As the period of early voting nears its end this Friday, the Texas Senate race that has been the talk of the nation is now in full swing.

The spectacle of Representative Beto O’Rourke’s underdog campaign to unseat incumbent Senator Ted Cruz has created quite a stir amongst liberals and conservative alike, with many on the left viewing him as a salve against Trumpian politics and many on the right viewing him as a dangerous socialist akin to Senator Bernie Sanders of Vermont. The New York Times even ran a lengthy profile on O’Rourke, calling him the “Lone Star Long Shot.”

So, what are the Lone Star Long Shot’s actual chances of winning the race? Together, Cruz and O’Rourke have raised over $100 million, more than any other Senate race since at least the year 2000. O’Rourke has outraised Cruz in seven of the last eight fundraising periods and is responsible for around two-thirds of the total funds, according to the Texas Tribune. Money matters in politics. Former President Barack Obama outraised Mitt Romney by over $100 million. Obama outspent John McCain by more than two to one.

In fact, of the last five presidential elections, only one has been won by the candidate who raised and spent less money – the 2016 election. This is a major advantage for O’Rourke. In addition to the massive amount of ground-level mobilization that the Beto for Texas campaign has achieved, the funds pouring into O’Rourke’s coffers have helped propel him within single digits of Cruz.

History, however, paints a different picture. It has been noted that Texans have not sent a Democrat to the Senate in over 20 years. The last Democratic governor Texas had was Ann Richards back in 1990, who lost her reelection bid to George W. Bush. Cruz himself won his 2012 Senate campaign with 56 percent of the vote to the Democrat’s 40.1 percent. In 2014, Republican Senator John Cornyn won his election by over 1 million votes. Texas has historically been a state with low voter turnout (the Tribune characterizes it as “depressing”). Only 46.45 percent of the voting-age population turned out to vote in 2016. Democrats, including O’Rourke, have adopted the rallying cry of “Texas isn’t a red state, it’s a nonvoting state,” to help motivate potential voters.

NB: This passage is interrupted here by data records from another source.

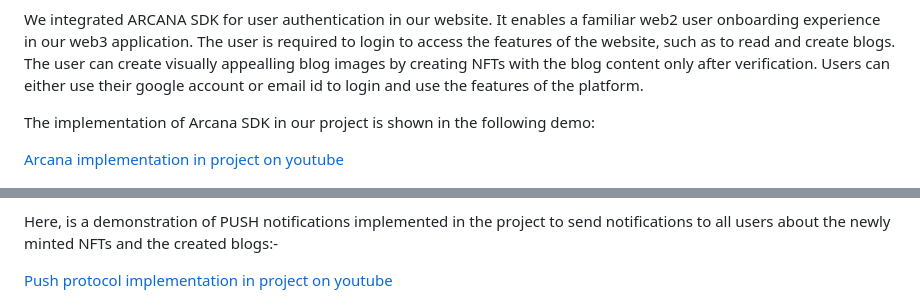
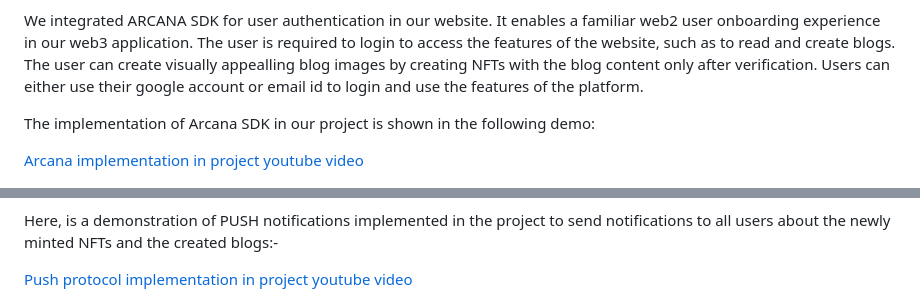
Before and after one commit to jayavibhavnk/Blogchain.ai---EthforAll, a Markdown page: README.md, 2 parts joined by grey strips. Drawn GitHub-style.

```diff
--- a/README.md
+++ b/README.md
@@ -43,7 +43,7 @@ We integrated ARCANA SDK for user authentication in our website. It enables a fa
 
 The implementation of Arcana SDK in our project is shown in the following demo:
 
-[Arcana implementation in project on youtube](https://www.youtube.com/watch?v=XMHn-AmlLaI)
+[Arcana implementation in project youtube video](https://www.youtube.com/watch?v=XMHn-AmlLaI)
 
 <img src="./Screenshots/arcana.jpeg" width="500" align="middle">
 
@@ -53,7 +53,7 @@ After successful authentication, the user can create a blog which is processed o
 
 Here, is a demonstration of PUSH notifications implemented in the project to send notifications to all users about the newly minted NFTs and the created blogs:-
 
-[Push protocol implementation in project on youtube](https://youtu.be/OSp0tJwj0WU)
+[Push protocol implementation in project youtube video](https://youtu.be/OSp0tJwj0WU)
 
 <img src="./Screenshots/push.jpeg" width="500" align="middle">
 
```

The idea behind this is that if enough people register and actually turn out to vote, there’s a possibility of Texas sending a Democrat to the Senate. A lot of this logic hinges on the perceived demographic advantages that Democrats have in the state, most importantly the large Hispanic population. However, a third of Hispanics in Texas aren’t even of voting age yet, and Hispanic adults do not normally turn out to vote as much as white and black adults.

In fact, white people aged 45-64 make up the largest share of total whites in Texas, and they also turn out to vote at the highest rates.

So, what does this all mean, taken together?

The chances for O’Rourke to come from behind are real, but slim nonetheless. The most recent polling as of this writing from Real Clear Politics puts Cruz ahead by 6.4 points. For O’Rourke to pull this off, Democratic voters need to turn out in droves. For Cruz to win, he needs similarly high turnout, but he also has history on his side. To paraphrase Evan Smith, the chief executive of the Tribune, we will have to wait and see whether or not the Beto moment turns into a real movement or remains just that – a moment.